_DATASET EXCERPTS_
☆ ☆ ☆
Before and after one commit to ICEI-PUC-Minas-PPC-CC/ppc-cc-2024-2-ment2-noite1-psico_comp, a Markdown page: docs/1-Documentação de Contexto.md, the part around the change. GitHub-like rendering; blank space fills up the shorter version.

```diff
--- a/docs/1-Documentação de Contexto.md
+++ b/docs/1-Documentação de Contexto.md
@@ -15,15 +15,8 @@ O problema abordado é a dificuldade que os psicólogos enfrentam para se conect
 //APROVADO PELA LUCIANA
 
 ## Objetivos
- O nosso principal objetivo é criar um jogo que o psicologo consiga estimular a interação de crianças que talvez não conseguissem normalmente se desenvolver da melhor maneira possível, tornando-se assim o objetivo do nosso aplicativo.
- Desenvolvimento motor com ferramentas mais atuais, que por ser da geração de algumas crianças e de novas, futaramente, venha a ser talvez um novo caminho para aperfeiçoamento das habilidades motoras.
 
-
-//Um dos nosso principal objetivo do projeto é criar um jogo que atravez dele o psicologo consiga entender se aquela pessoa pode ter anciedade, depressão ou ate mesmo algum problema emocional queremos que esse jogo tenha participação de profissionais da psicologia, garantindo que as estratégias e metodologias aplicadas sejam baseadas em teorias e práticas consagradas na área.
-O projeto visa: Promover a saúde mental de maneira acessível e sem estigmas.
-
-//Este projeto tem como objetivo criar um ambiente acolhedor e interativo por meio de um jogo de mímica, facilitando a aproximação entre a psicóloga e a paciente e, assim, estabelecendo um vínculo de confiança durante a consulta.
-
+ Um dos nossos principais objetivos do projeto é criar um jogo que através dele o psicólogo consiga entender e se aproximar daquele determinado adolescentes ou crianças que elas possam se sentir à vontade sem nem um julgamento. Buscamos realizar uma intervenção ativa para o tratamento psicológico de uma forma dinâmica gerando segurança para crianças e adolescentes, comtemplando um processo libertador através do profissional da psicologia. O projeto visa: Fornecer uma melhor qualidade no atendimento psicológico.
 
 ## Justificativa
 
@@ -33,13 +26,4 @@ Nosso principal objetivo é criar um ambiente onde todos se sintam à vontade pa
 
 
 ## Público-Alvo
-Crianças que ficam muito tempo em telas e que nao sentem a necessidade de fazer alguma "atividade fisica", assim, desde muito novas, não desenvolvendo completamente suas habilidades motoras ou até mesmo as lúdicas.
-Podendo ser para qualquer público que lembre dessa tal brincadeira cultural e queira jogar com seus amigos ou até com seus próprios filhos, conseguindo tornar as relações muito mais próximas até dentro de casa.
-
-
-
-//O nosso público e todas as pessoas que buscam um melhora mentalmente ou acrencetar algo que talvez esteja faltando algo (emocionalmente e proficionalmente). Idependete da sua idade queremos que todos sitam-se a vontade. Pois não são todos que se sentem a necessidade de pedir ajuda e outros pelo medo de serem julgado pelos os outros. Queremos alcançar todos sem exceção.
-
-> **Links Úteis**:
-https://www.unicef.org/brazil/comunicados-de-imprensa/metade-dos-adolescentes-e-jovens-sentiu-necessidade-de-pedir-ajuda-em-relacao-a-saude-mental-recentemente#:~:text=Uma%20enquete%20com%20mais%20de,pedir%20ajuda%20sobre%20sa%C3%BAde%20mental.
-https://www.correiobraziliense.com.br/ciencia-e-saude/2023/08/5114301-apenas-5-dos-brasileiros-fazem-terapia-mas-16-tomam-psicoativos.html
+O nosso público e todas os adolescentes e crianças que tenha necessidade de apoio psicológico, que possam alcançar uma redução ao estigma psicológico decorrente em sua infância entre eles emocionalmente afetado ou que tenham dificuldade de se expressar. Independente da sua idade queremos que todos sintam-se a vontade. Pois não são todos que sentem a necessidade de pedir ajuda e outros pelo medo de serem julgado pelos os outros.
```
☆ ☆ ☆
_EXERCISE GOAL_
Going through the entries, return every line holding the word "saude".

_ANSWER SECTION_
-https://www.unicef.org/brazil/comunicados-de-imprensa/metade-dos-adolescentes-e-jovens-sentiu-necessidade-de-pedir-ajuda-em-relacao-a-saude-mental-recentemente#:~:text=Uma%20enquete%20com%20mais%20de,pedir%20ajuda%20sobre%20sa%C3%BAde%20mental.
-https://www.correiobraziliense.com.br/ciencia-e-saude/2023/08/5114301-apenas-5-dos-brasileiros-fazem-terapia-mas-16-tomam-psicoativos.html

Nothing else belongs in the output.